Everyone loves their TVs. So much so that over 37 million units were sold in North America in 2007. But how much more would you love your TV if you could monitor your eBay auctions, keep tabs on the 5-day weather forecast, and check the score of the Giants game — all at the same time you are watching the new season of "ER"? That's just an example of what you could do with some of the exciting innovations coming out of Yahoo!’s Connected TV group.
At today’s Intel Developer Forum, Yahoo! and Intel announced the Widget Channel, the first in a series of initiatives that will bring what Yahoo! calls the "Cinematic Internet" even closer to living rooms across America.
The Widget Channel is a television application framework optimized for TV and related consumer electronics devices that use the Intel Architecture. The Widget Channel will be powered by the Yahoo!
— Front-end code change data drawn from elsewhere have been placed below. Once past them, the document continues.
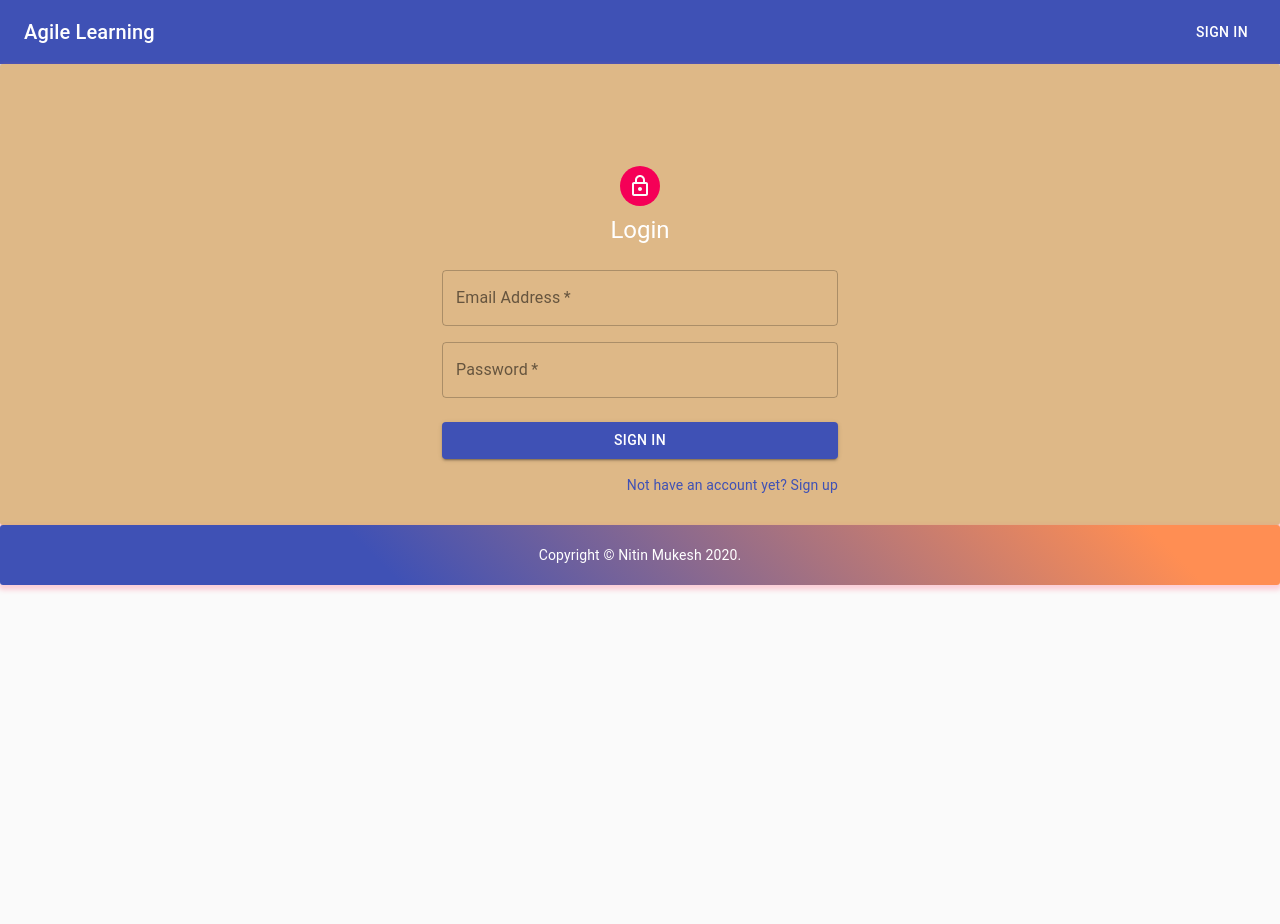
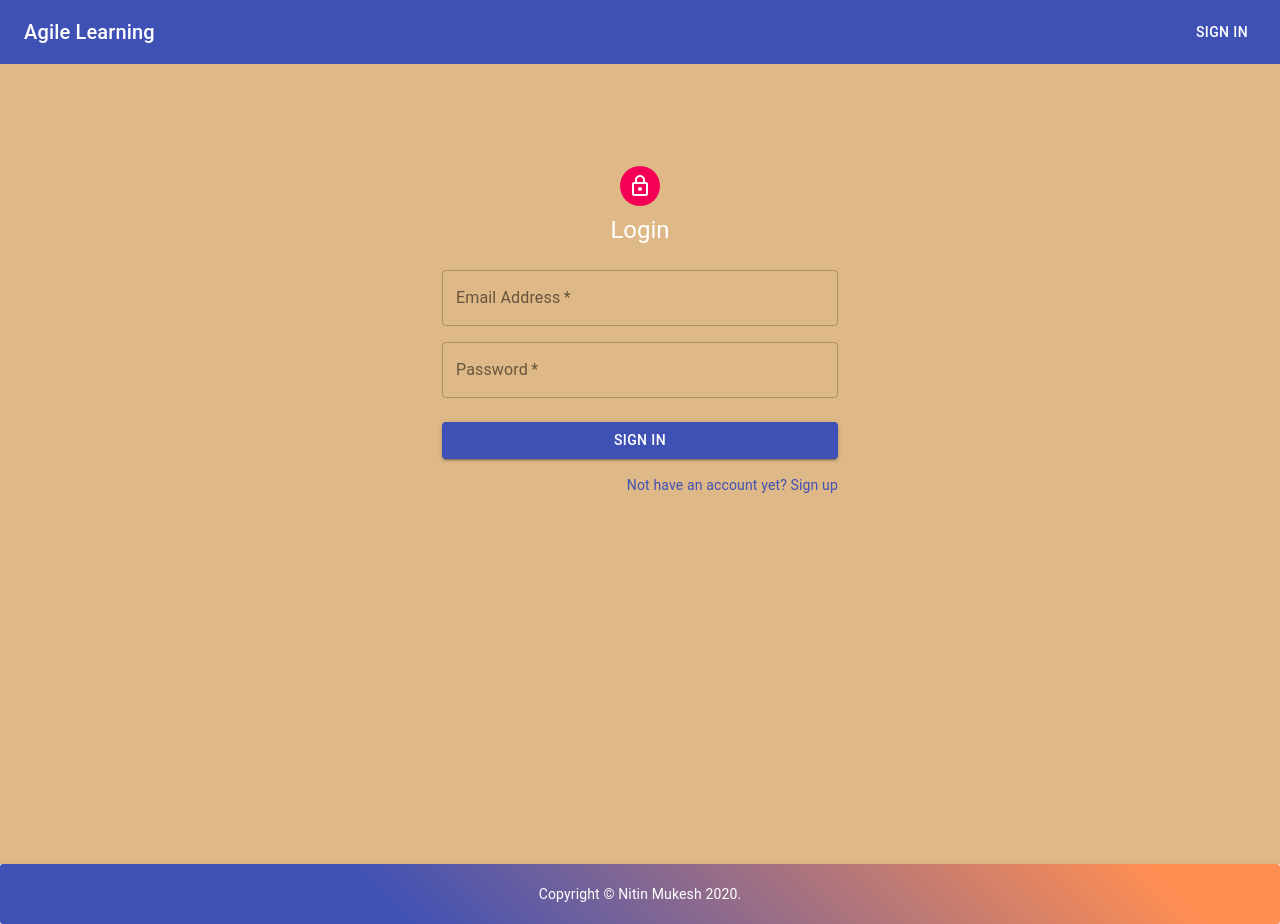
Before and after one commit to nitinmuk/agile-learning, a React (Create React App) app in the folder client/: page /login in a window 1280 px wide. Before the commit the page ends 800 px from the top, so only its background shows below. Built offline with nearby package versions, Linux system fonts and the light colour scheme.

Commit message:
Removed redundant styling and replaced container by grid to make sure it covers whole screen of all dimenstions

```diff
--- a/client/src/components/Footer/index.js
+++ b/client/src/components/Footer/index.js
@@ -18,7 +18,7 @@ const useStyles = makeStyles({
 const Footer = () => {
   const classes = useStyles();
   return (
-    <Container className={classes.root}>
+    <Container maxWidth={false} className={classes.root}>
       <Typography variant="body2" align="center">
         {'Copyright © '}
         <Link color="inherit" href="https://github.com/nitinmuk" target="_blank" rel="noopener noreferrer">
--- a/client/src/components/Login/index.js
+++ b/client/src/components/Login/index.js
@@ -32,11 +32,9 @@ const useStyles = makeStyles((theme) => ({
     },
     root: {
         background: "#deb887", //burlywood color
-        border: 0,
-        borderRadius: 3,
-        boxShadow: "0 3px 5px 2px rgba(255, 105, 135, .3)",
         color: "white",
         padding: "30px",
+        height: "100vh"
     },
 }));
 
@@ -57,7 +55,7 @@ const Login = (props) => {
                 )
             default:
                 return (
-                    <Container className={classes.root}>
+                    <Grid className={classes.root}>
                         <Container component="main" maxWidth="xs">
                             <div className={classes.paper}>
                                 <Avatar className={classes.avatar}>
@@ -115,7 +113,7 @@ const Login = (props) => {
                                 </form>
                             </div>
                         </Container>
-                    </Container>
+                    </Grid>
                 );
 
         }
```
Widget Engine, an applications platform that will enable TV viewers to interact with and enjoy a rich set of TV Widgets, or small Internet applications designed to complement and enhance the traditional TV watching experience and bring content, information and community features available on the Internet within easy reach of your remote control.
TV Widgets will introduce a new way of interacting with your television. Just imagine that you are watching Dancing With the Stars and you get a phone call from your friend about new Flickr photos they uploaded. But the new season of your favorite reality show has just started, and you don’t want to miss any of the action. You don’t have to go anywhere to view the Flickr album. With a click of your remote, you can bring up the TV Widget dock at the bottom of your TV screen. Your favorite episode of Dancing With the Stars is still viewable, so you can watch your show uninterrupted and check out the new pictures your friend is so eager for you to see.
With the Cinematic Internet, Yahoo! will help to create and enable the ecosystem of Internet-connected TV, which will benefit consumers, device makers, advertisers and publishers. By combining the Internet’s benefits of openness, community and personalization with the broadcast values of dependability and familiarity of TV, we believe this combination will transform traditional TV into something bigger, better, and more exciting for users, content providers and equipment manufacturers—and make Yahoo! a starting point on the TV.
For more information, go visit http://connectedtv.yahoo.com/.
VP of Yahoo! Connected TV